◆ **PROBLEM DESCRIPTION**:
Would you repeat the listing exactly but omit every picture?

** Opening DATA SUPPLIED block **

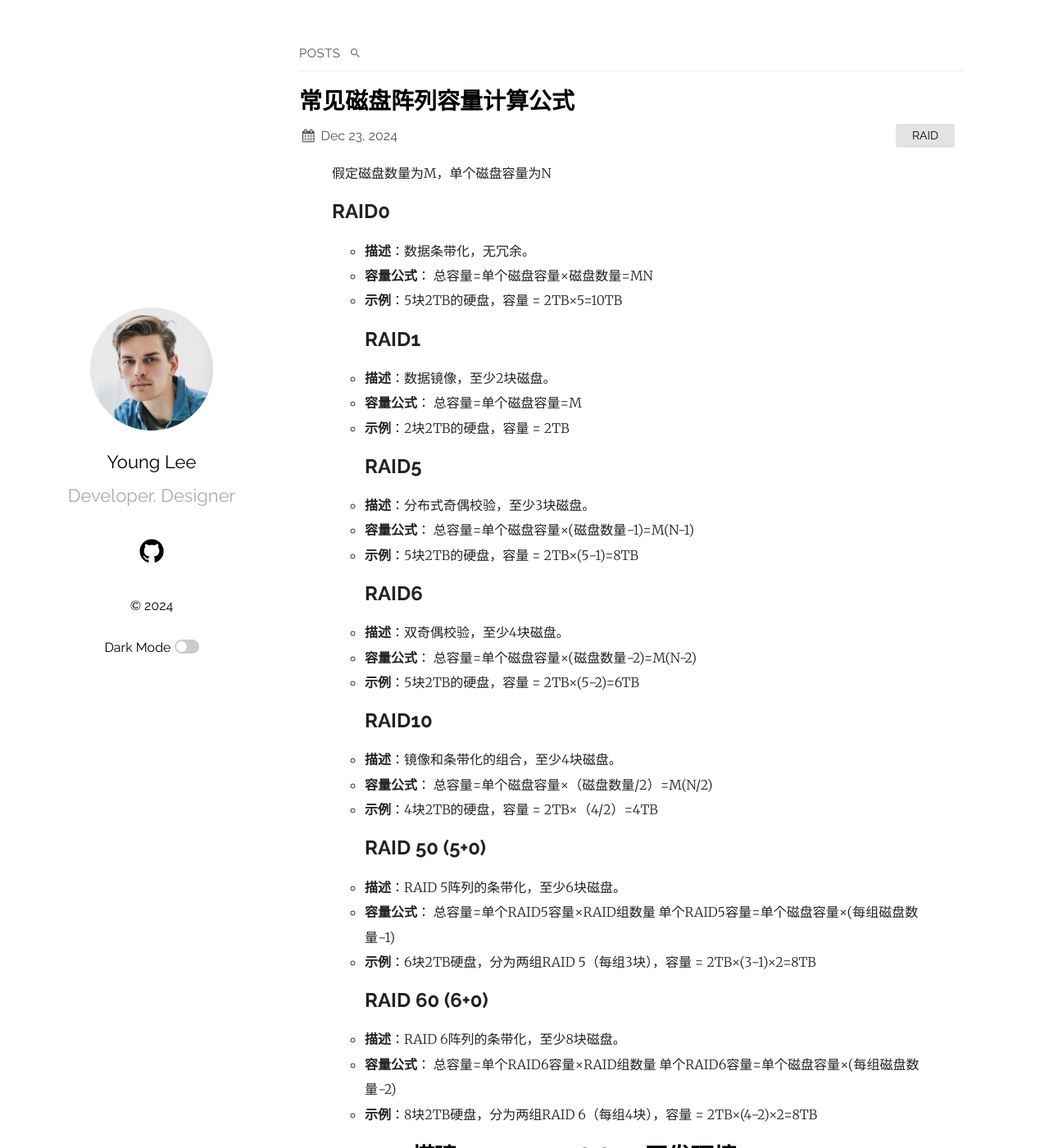
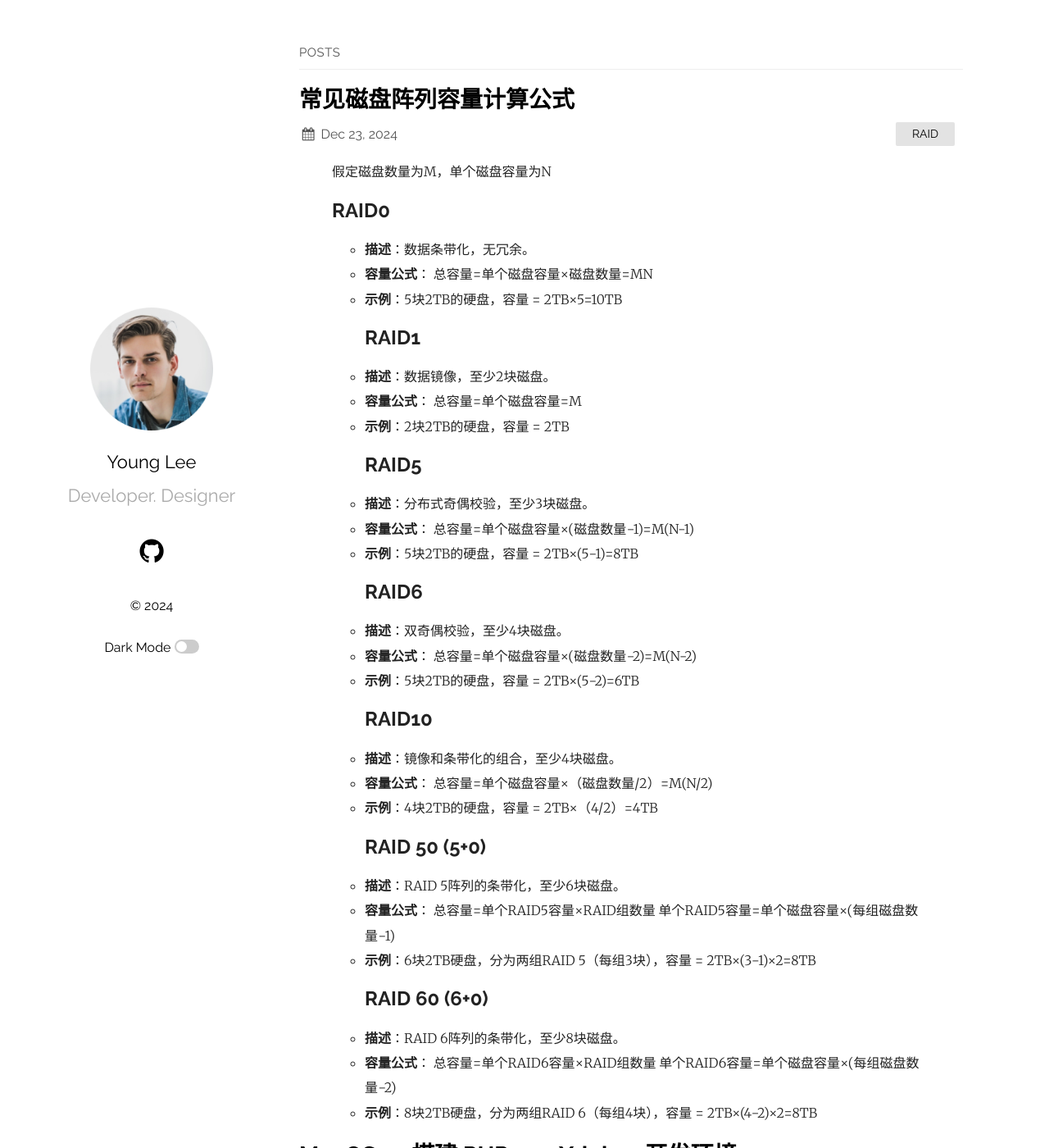
Before and after one commit to shiayanga/shiayanga.github.io, a Jekyll site: the page built from index.md, in a window 1280 px wide and 1400 px high. Shown: the whole window at 82% size. Built offline with Jekyll 4.4.1, drawn with Linux system fonts in a browser that asks for light colours.

Commit message:
modify config

```diff
--- a/_config.yml
+++ b/_config.yml
@@ -16,7 +16,7 @@ plainwhite:
   tagline: Developer. Designer
   date_format: "%b %-d, %Y"
   sitemap: false # set to true to generate sitemap.xml content
-  search: true # set to true to enable searchbar
+  search: false # set to true to enable searchbar
   dark_mode: true # set to true to add dark mode toggle
   portfolio_image: "assets/portfolio.png" # the path from the base directory of the site to the image to display (no / at the start)
   html_lang: "en" # set the lang attribute of the <html> tag for the pages. See here for a list of codes: https://www.w3schools.com/tags/ref_country_codes.asp
```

** Closing DATA SUPPLIED block **

◆ **RESPONSE BOX**:
Before and after one commit to shiayanga/shiayanga.github.io, a Jekyll site: the page built from index.md, in a window 1280 px wide and 1400 px high. Shown: the whole window at 82% size. Built offline with Jekyll 4.4.1, drawn with Linux system fonts in a browser that asks for light colours.

Commit message:
modify config

```diff
--- a/_config.yml
+++ b/_config.yml
@@ -16,7 +16,7 @@ plainwhite:
   tagline: Developer. Designer
   date_format: "%b %-d, %Y"
   sitemap: false # set to true to generate sitemap.xml content
-  search: true # set to true to enable searchbar
+  search: false # set to true to enable searchbar
   dark_mode: true # set to true to add dark mode toggle
   portfolio_image: "assets/portfolio.png" # the path from the base directory of the site to the image to display (no / at the start)
   html_lang: "en" # set the lang attribute of the <html> tag for the pages. See here for a list of codes: https://www.w3schools.com/tags/ref_country_codes.asp
```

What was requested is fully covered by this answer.